(Data items)
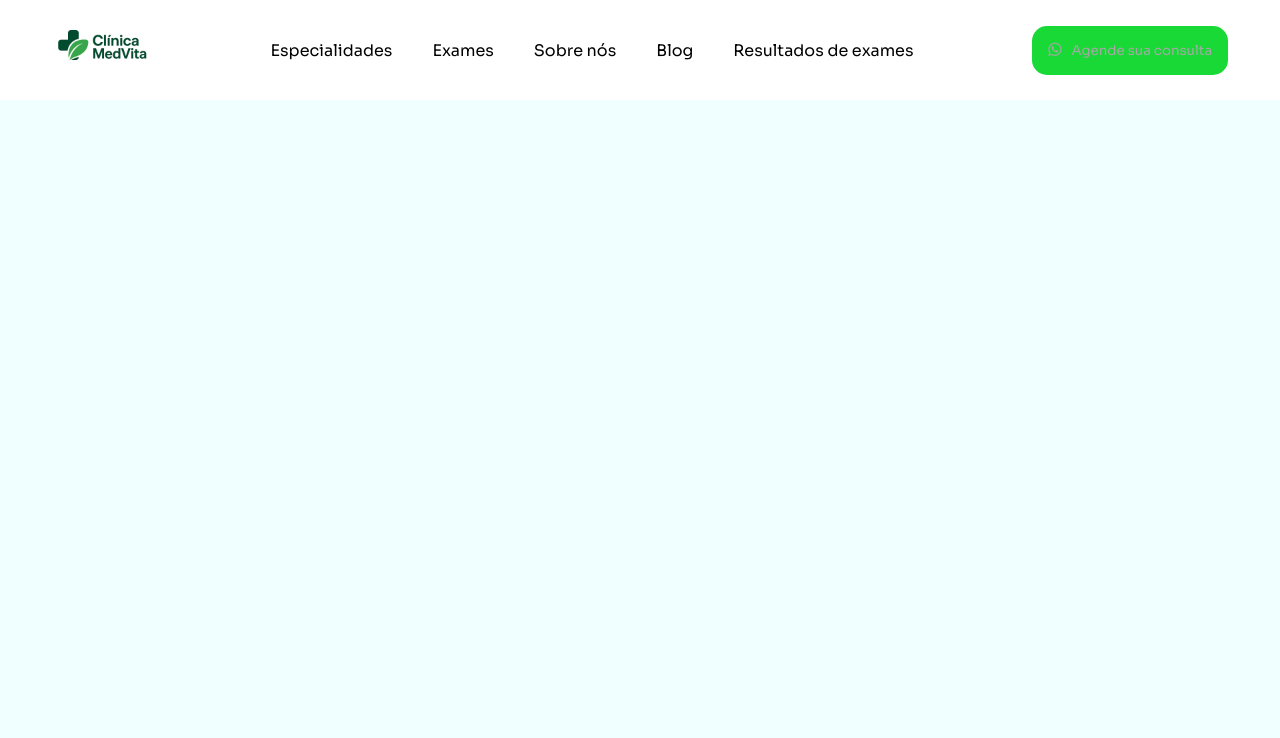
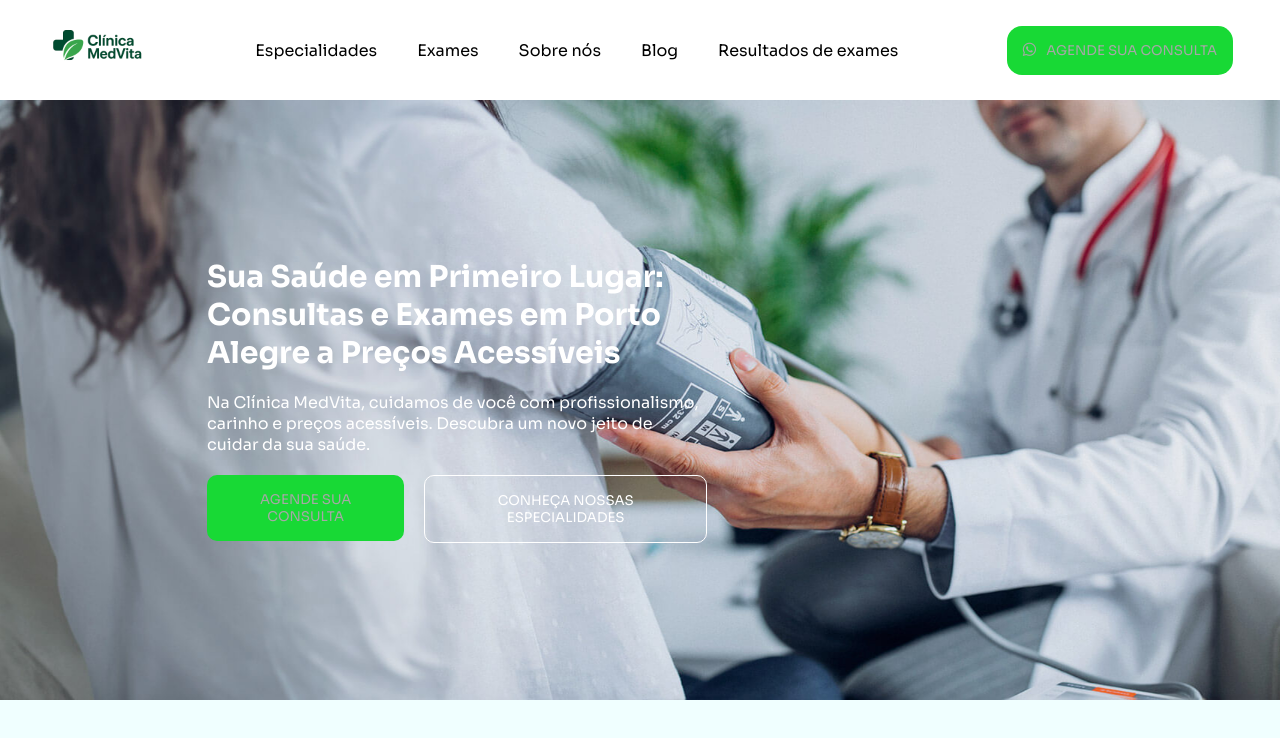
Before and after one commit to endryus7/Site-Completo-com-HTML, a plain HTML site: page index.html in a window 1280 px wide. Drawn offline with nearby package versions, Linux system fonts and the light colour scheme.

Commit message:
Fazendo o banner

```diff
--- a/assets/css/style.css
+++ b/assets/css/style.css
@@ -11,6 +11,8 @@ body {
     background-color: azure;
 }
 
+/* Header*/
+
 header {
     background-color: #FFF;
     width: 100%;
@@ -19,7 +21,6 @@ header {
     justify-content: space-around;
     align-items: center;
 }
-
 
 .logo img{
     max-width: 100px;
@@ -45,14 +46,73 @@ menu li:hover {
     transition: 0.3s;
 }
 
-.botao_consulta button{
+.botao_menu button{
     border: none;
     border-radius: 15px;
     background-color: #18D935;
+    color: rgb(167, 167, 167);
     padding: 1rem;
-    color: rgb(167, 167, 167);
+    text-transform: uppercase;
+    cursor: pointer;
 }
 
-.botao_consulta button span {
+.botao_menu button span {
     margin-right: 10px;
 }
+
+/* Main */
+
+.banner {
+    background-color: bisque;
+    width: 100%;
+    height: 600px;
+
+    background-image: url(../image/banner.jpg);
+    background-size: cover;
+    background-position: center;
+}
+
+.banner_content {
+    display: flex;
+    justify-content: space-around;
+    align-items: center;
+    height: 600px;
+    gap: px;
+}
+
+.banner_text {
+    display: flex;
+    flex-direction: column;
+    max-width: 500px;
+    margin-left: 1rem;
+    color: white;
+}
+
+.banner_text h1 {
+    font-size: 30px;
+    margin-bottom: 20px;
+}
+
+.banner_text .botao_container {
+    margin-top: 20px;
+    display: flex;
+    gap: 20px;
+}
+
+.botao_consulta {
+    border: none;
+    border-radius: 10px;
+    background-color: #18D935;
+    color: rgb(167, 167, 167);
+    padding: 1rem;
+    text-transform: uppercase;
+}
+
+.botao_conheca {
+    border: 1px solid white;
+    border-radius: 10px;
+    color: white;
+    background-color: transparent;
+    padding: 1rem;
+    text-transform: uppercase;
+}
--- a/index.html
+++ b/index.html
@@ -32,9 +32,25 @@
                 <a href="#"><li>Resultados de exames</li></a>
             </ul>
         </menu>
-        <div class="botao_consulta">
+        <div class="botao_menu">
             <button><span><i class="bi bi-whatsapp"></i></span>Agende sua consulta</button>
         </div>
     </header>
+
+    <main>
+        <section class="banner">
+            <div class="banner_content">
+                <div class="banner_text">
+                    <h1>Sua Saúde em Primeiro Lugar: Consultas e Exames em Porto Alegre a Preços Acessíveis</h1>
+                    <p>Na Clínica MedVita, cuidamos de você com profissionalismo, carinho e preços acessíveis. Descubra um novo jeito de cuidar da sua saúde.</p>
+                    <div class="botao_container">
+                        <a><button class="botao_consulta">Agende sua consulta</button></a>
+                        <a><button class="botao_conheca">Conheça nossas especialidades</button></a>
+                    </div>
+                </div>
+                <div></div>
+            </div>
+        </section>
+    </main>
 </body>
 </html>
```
--
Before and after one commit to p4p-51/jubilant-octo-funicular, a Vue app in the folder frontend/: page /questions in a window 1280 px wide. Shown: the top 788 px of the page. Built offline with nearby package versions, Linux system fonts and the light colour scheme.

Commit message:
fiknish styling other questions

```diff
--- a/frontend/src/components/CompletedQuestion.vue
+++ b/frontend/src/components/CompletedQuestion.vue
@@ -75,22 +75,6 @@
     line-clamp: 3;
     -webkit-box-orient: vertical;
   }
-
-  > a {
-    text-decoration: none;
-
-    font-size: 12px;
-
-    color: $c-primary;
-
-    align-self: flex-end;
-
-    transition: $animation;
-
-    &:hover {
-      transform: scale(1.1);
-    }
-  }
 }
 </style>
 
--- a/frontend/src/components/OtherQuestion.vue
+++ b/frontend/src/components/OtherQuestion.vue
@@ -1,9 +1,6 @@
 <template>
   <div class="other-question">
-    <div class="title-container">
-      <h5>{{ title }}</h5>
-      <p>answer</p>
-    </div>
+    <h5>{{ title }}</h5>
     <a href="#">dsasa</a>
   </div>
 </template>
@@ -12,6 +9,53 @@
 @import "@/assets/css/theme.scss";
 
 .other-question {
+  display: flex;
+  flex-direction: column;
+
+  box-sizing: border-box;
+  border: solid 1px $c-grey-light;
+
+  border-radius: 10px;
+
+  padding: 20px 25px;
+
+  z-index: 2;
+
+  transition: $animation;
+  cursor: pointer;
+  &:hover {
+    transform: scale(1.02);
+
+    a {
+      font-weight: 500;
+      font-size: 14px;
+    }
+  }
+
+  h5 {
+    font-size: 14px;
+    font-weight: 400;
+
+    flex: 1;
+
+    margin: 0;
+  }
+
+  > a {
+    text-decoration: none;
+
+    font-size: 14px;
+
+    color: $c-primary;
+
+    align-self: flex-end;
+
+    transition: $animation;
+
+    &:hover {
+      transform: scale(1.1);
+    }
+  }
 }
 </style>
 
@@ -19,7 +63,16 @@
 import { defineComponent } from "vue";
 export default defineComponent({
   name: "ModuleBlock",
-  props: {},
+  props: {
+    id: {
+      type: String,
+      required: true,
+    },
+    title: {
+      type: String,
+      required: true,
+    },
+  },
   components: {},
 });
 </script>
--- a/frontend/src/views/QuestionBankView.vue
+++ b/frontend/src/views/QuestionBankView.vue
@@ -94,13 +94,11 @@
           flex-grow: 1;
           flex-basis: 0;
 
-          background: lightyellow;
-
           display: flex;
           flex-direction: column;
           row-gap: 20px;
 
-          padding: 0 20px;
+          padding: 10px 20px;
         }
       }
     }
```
==
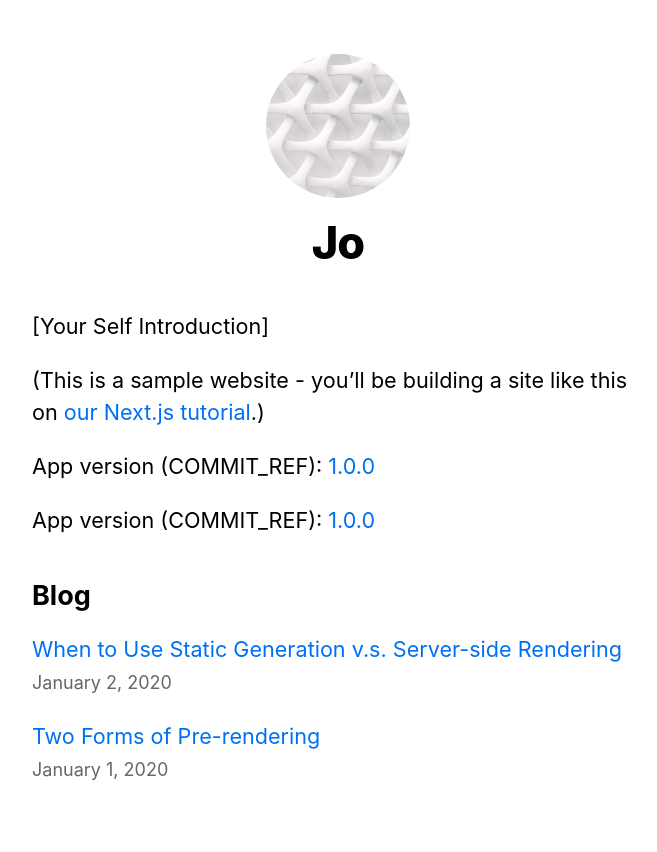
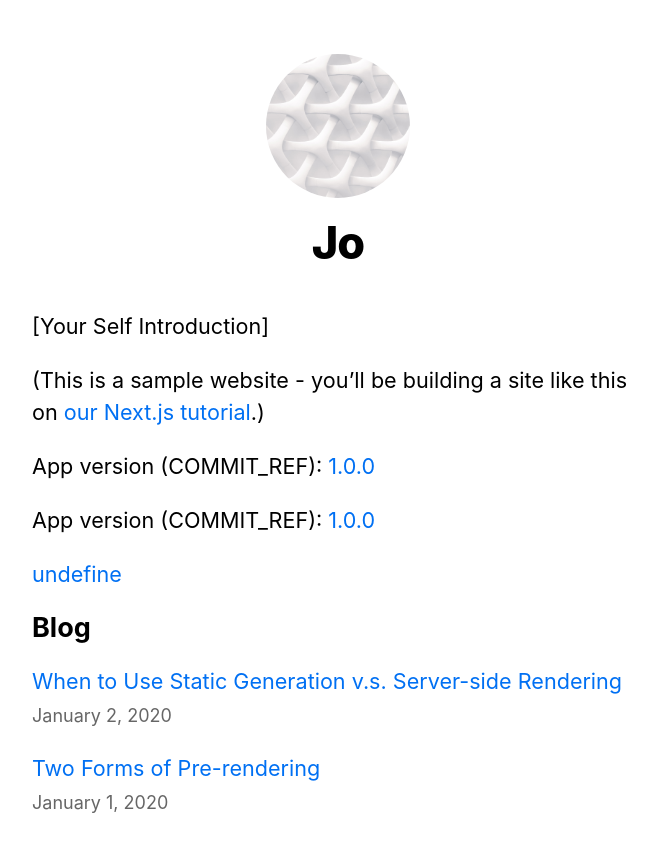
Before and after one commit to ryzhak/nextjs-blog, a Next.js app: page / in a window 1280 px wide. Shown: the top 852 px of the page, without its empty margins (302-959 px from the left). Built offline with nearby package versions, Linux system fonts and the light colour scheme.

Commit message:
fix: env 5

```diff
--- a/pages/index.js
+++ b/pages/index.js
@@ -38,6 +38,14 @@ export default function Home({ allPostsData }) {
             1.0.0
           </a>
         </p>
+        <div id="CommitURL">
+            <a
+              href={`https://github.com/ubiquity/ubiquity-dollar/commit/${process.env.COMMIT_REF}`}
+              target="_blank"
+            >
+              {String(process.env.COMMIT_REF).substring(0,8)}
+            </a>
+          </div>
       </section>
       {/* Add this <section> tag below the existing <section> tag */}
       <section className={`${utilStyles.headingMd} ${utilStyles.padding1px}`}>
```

** DIRECTIONS **
In the entries above, some lines hold the string "background". Copy each of them.

** EXERCISE OUTPUT **
     background-color: azure;
     background-color: #FFF;
     background-color: #18D935;
+    background-color: bisque;
+    background-image: url(../image/banner.jpg);
+    background-size: cover;
+    background-position: center;
+    background-color: #18D935;
+    background-color: transparent;
-          background: lightyellow;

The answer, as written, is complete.